Was the news hit up earlier this month that the infamous “Cockroach Moon Dust” was up for auction? As it turns out, NASA is trying to stop selling because they claim they own all the lunar material brought back from the Apollo mission. What? Cockroaches did not know about the dust of the moon? Well, it’s a long and – to be honest – weird story.
This may seem silly now, but in 1969 there was a real concern that Apollo 11 could bring back something harmful. So much so that NASA pulled out an RV and held the astronaut and a volunteer home for about three weeks. At that time they were tested and some were tested to see if they had come in contact with anything bad.
One of these experiments was to feed the cockroach lunar dust (by the way, there is an error in the table of contents – see page 8). Seriously. But that’s not the really weird part. A scientist who worked on the project, Marion Brooks, decided she wanted a memento, so she took the moon dust out of the dead cockroach and stored it in a vial. At least we learned a new word: kaim.
The RR auction – RR means Remarkable Rarities – started bidding for about 12 grand for a dew of some dead cockroaches and chimes but it was certain that more than that, probably up to $ 400,000 USD. It was before they paused and paused from NASA.

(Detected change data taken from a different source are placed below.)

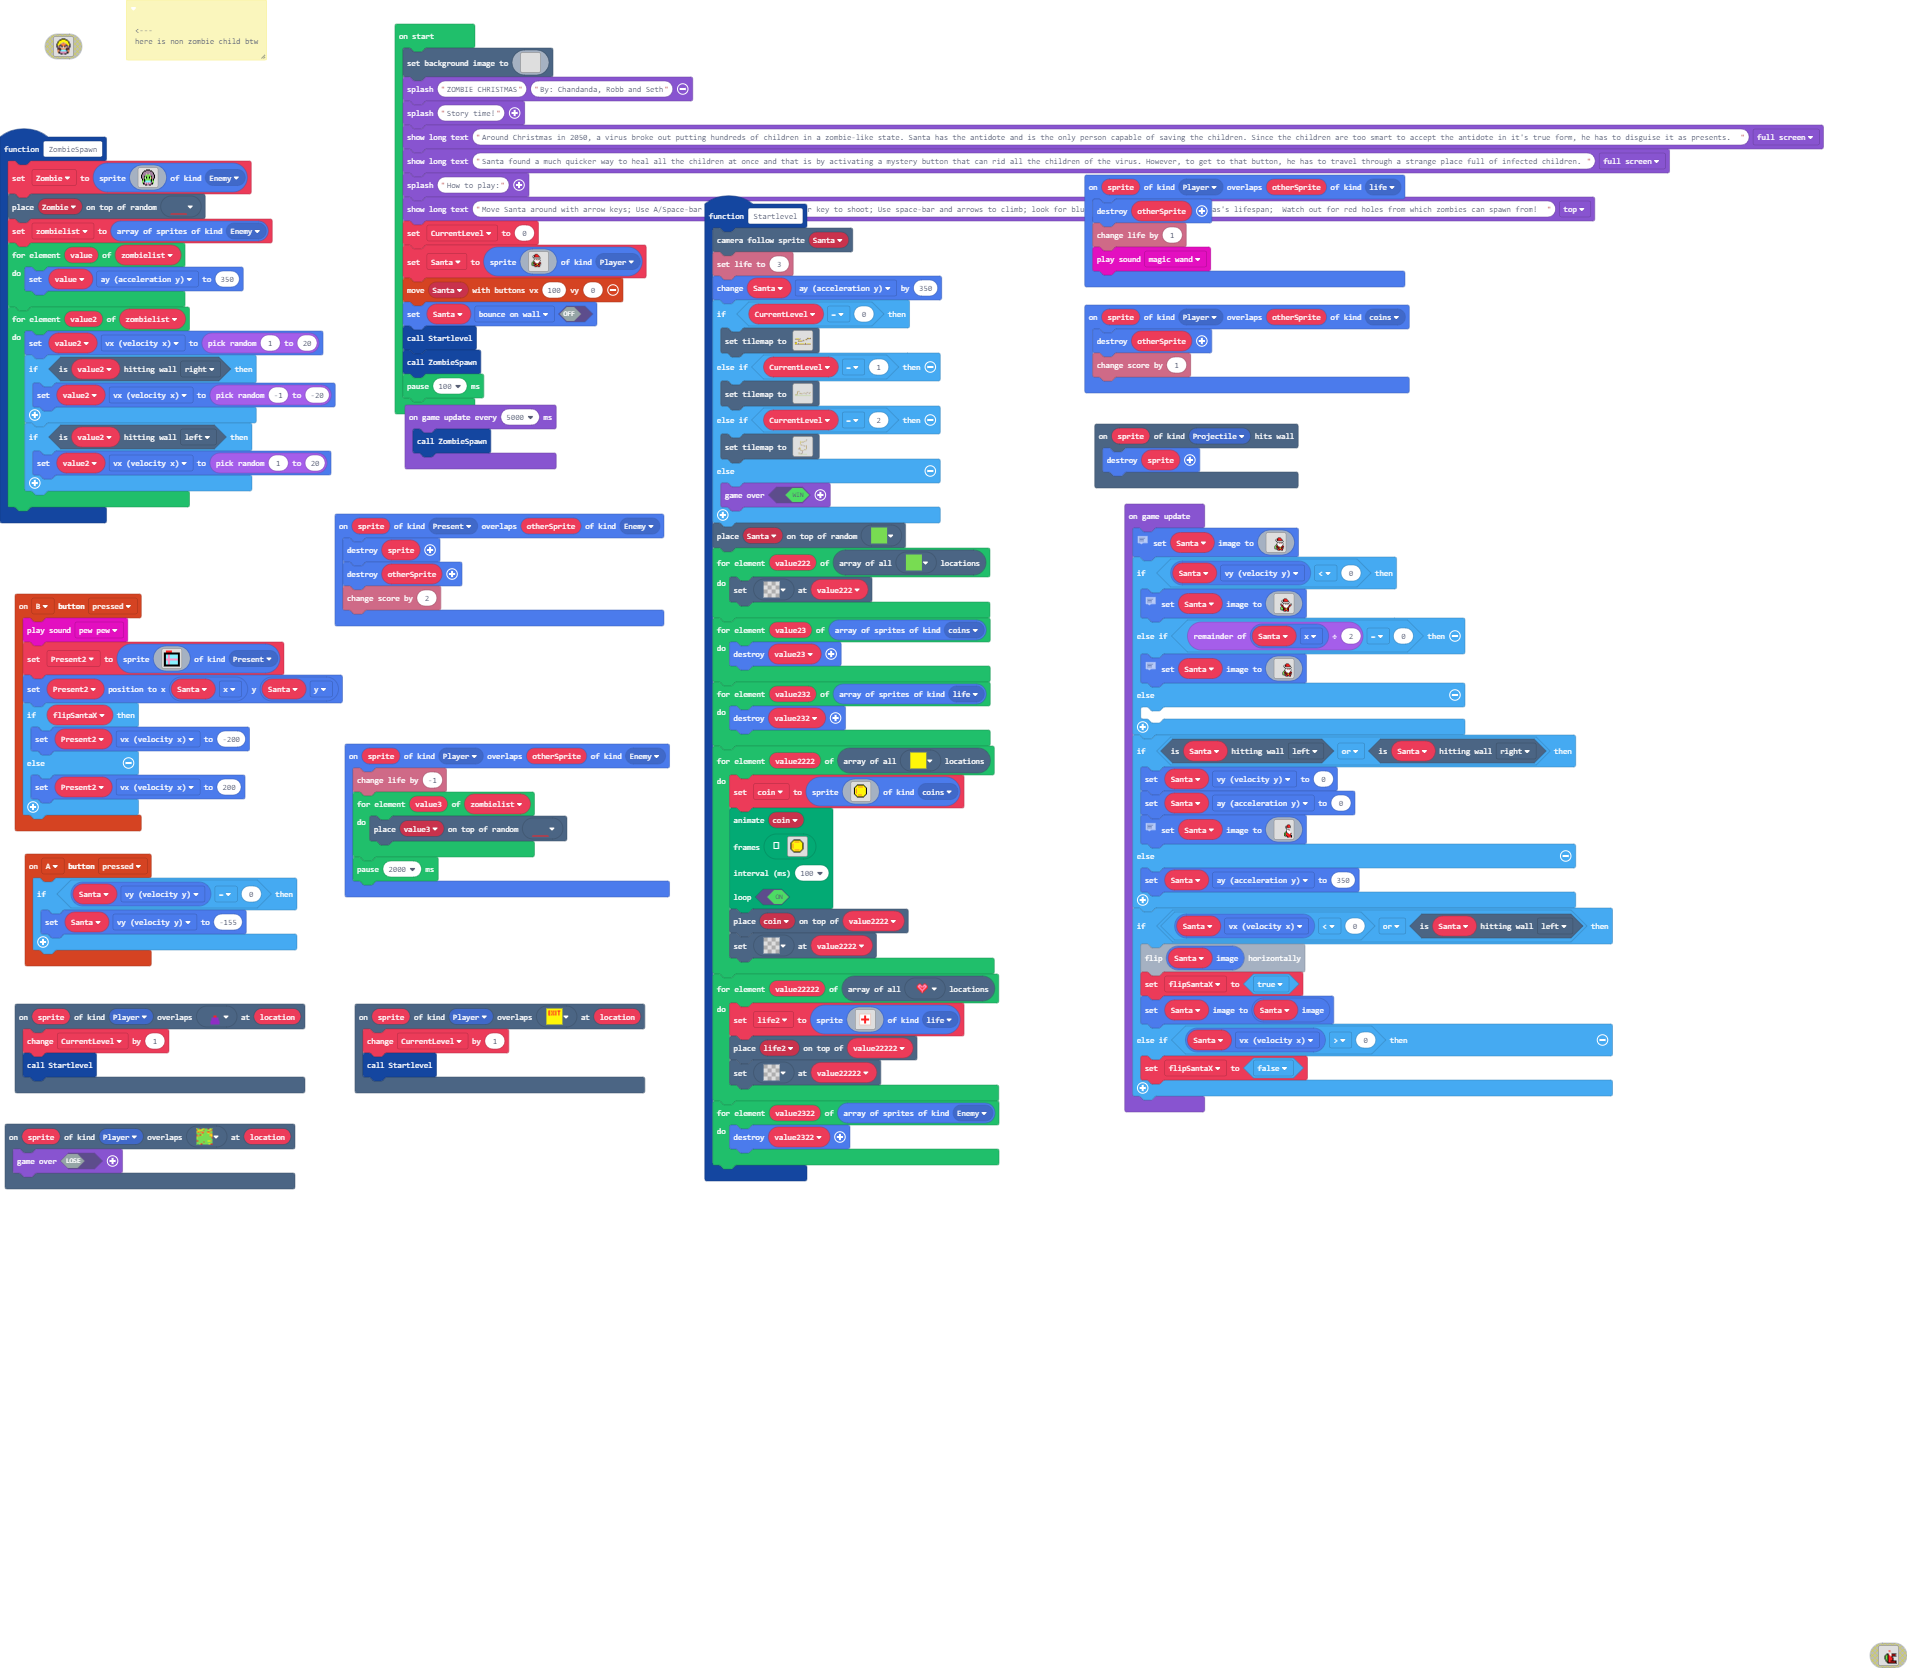
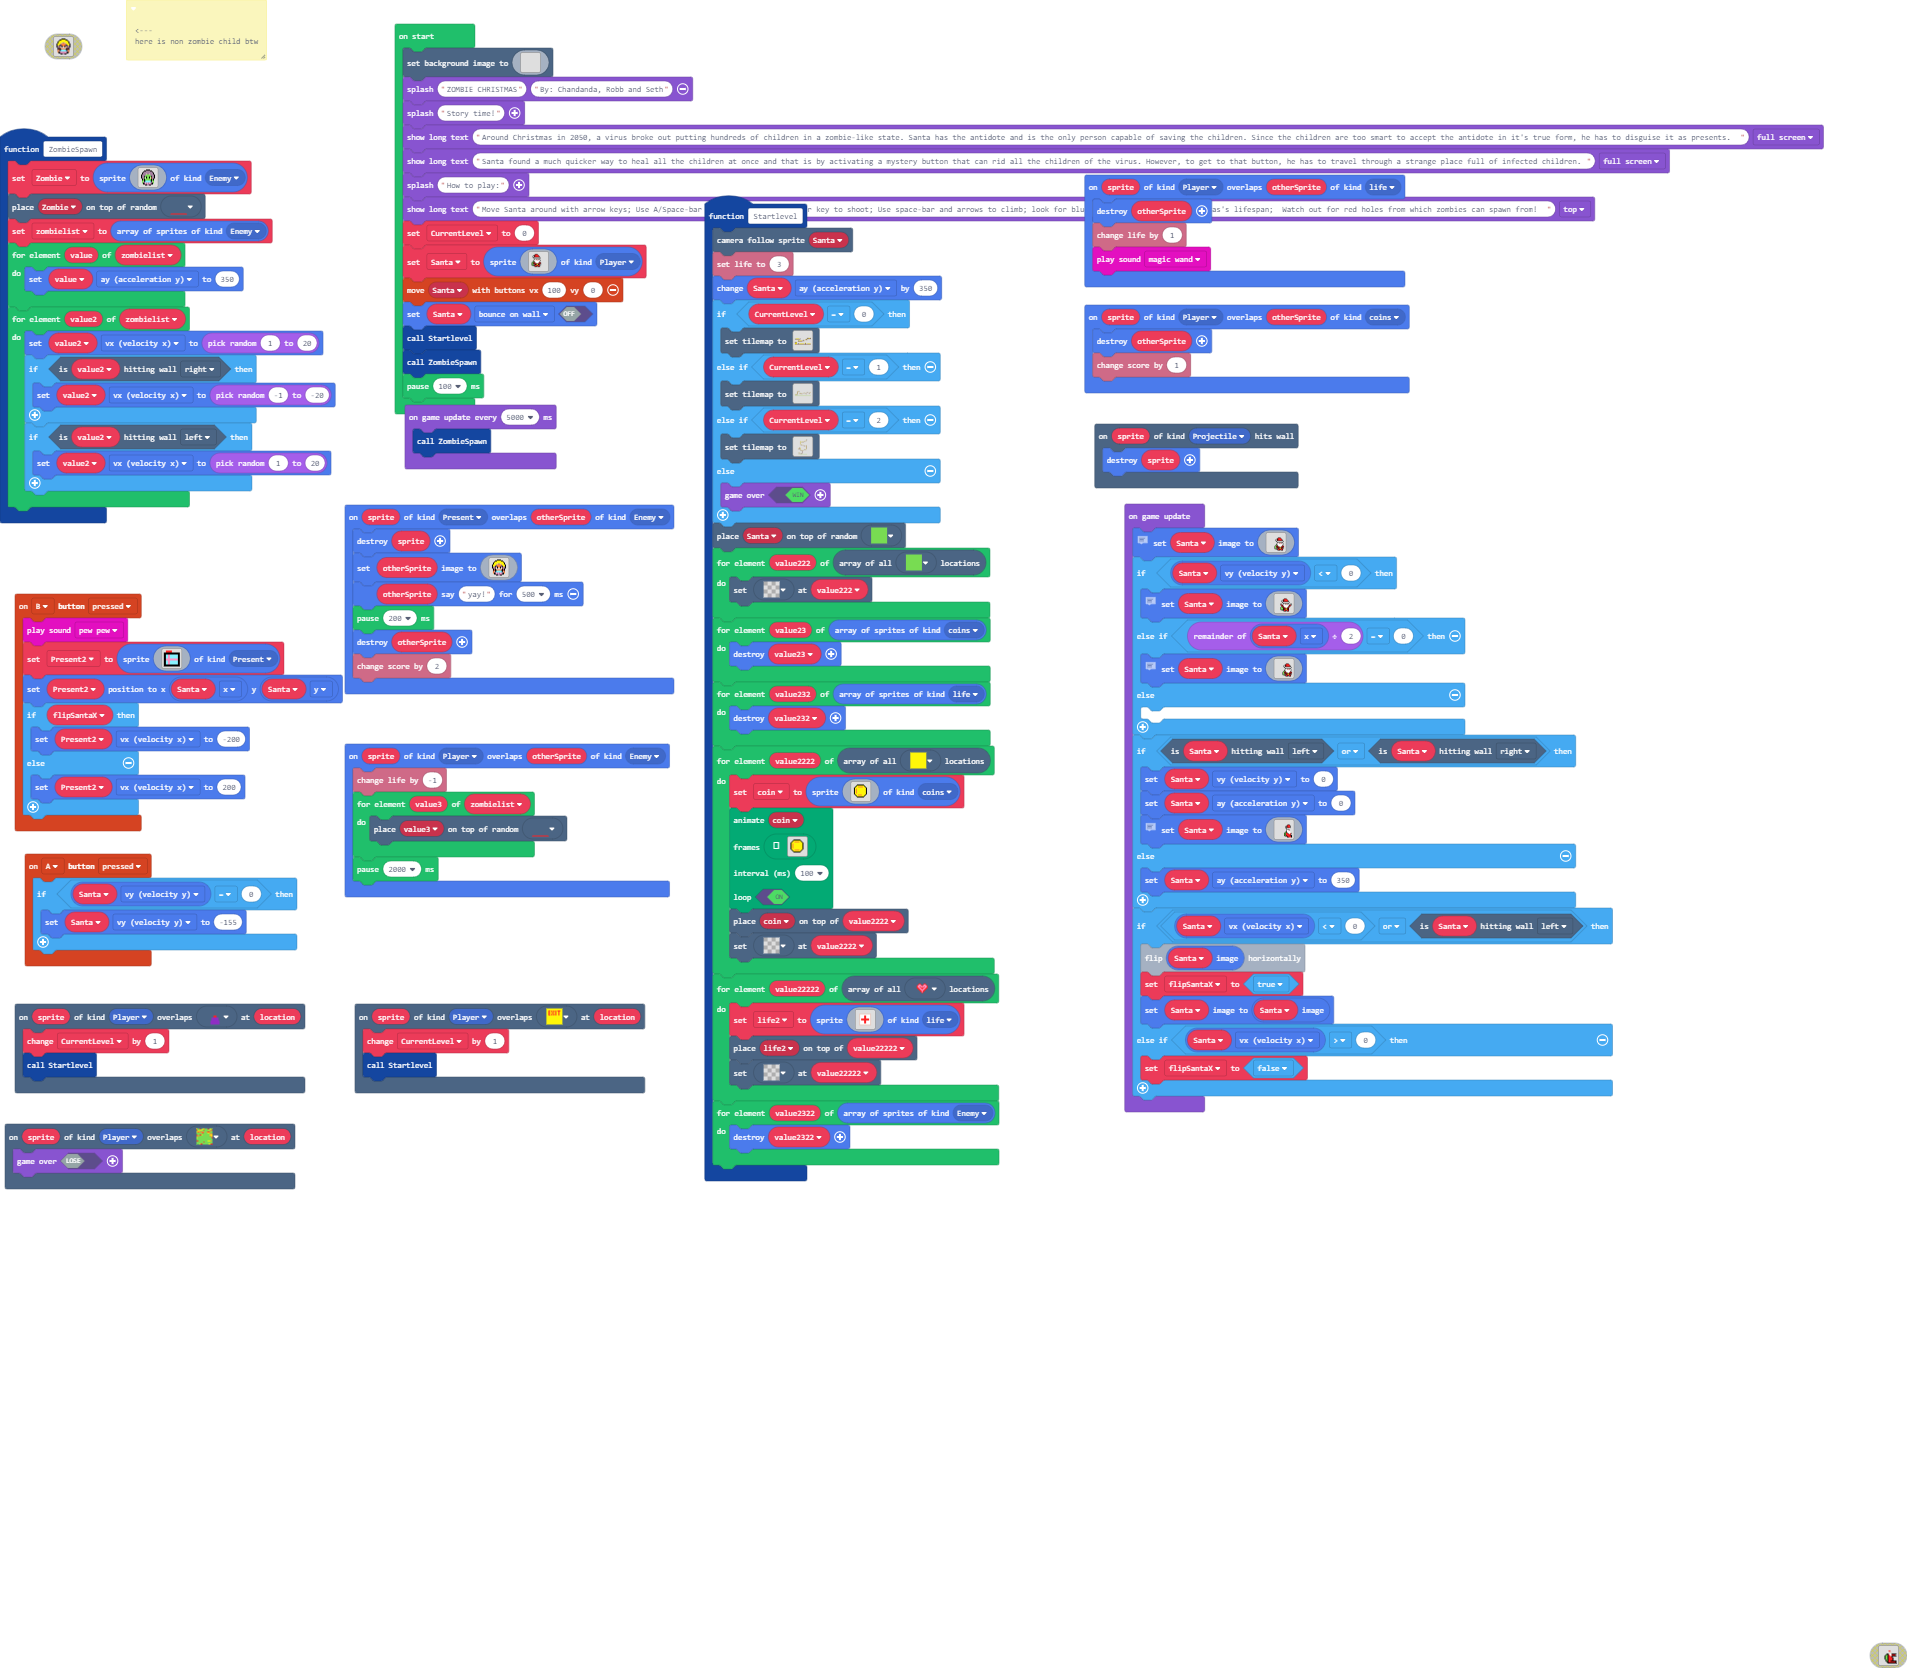
Update main.blocks, main.ts

Changed region(s): [[0.1547, 0.2806, 0.3713, 0.4365]]

diff --git a/main.ts b/main.ts
@@ -639,6 +639,26 @@ scene.onOverlapTile(SpriteKind.Player, myTiles.tile2, function (sprite, location
 })
 sprites.onOverlap(SpriteKind.Present, SpriteKind.Enemy, function (sprite, otherSprite) {
     sprite.destroy()
+    otherSprite.setImage(img`
+. . . . . f f f f . . . . . 
+. . . f f 5 5 5 5 f f . . . 
+. . f 5 5 5 5 5 5 5 5 f . . 
+. f 5 5 5 5 5 5 5 5 5 5 f . 
+. f 5 5 5 d b b d 5 5 5 f . 
+f 5 5 5 b 4 4 4 4 b 5 5 5 f 
+f 5 5 c c 4 4 4 4 c c 5 5 f 
+f b b f b f 4 4 f b f b b f 
+f b b 4 1 f d d f 1 4 b b f 
+. f b f d d d d d d f b f . 
+. f e f e 4 4 4 4 e f e f . 
+. e 4 f 6 9 9 9 9 6 f 4 e . 
+. 4 d c 9 9 9 9 9 9 c d 4 . 
+. 4 f b 3 b 3 b 3 b b f 4 . 
+. . f f 3 b 3 b 3 3 f f . . 
+. . . . f f b b f f . . . . 
+`)
+    otherSprite.say("yay!", 500)
+    pause(200)
     otherSprite.destroy()
     info.changeScoreBy(2)
 })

Looks like the collection has been sold at least once before. NASA has cracked down on anyone who sells lunar material because people are even considering taking loans from paid agencies. However, many of the rocks given to different countries and state governments are now unaccounted for.
In 2002, intern Thad Roberts and Tiffany Fowler worked on the building where most of NASA’s lunar rocks are stored. They took a 600-pound safe with about 100 grams of moon samples and some other materials. With some help, Roberts tried to fence them off to an amateur rock collector who helped the FBI set up a sting. Roberts spent more than 8 years in federal prison for his efforts, a little more than an accomplice, Gordon McWarther, who claimed to have been deceived by Roberts. There have been a few more incidents of theft, most of which have remained unresolved.
This is one of the clever things. From NASA’s point of view, they own all the moon rocks (with a few exceptions, most of the material that didn’t come from Apollo). If you steal them, they want them back and if you lend them, they don’t appreciate you giving them up, selling them or losing them. On the other hand, outside of direct theft like in the Roberts case, it’s hard to imagine that you want to control the old Roach Cime.
We have two things to wonder about. First, who saves Roach Kyme even though it started as a lunar dust? Second, if three small pebbles brought by the Soviet Luna 16 probe sold for more than $ 850,000 and the dust could go up to $ 400,000, why not rush to bring back some more new samples of these “new space” startups? Looks like it could pay for itself.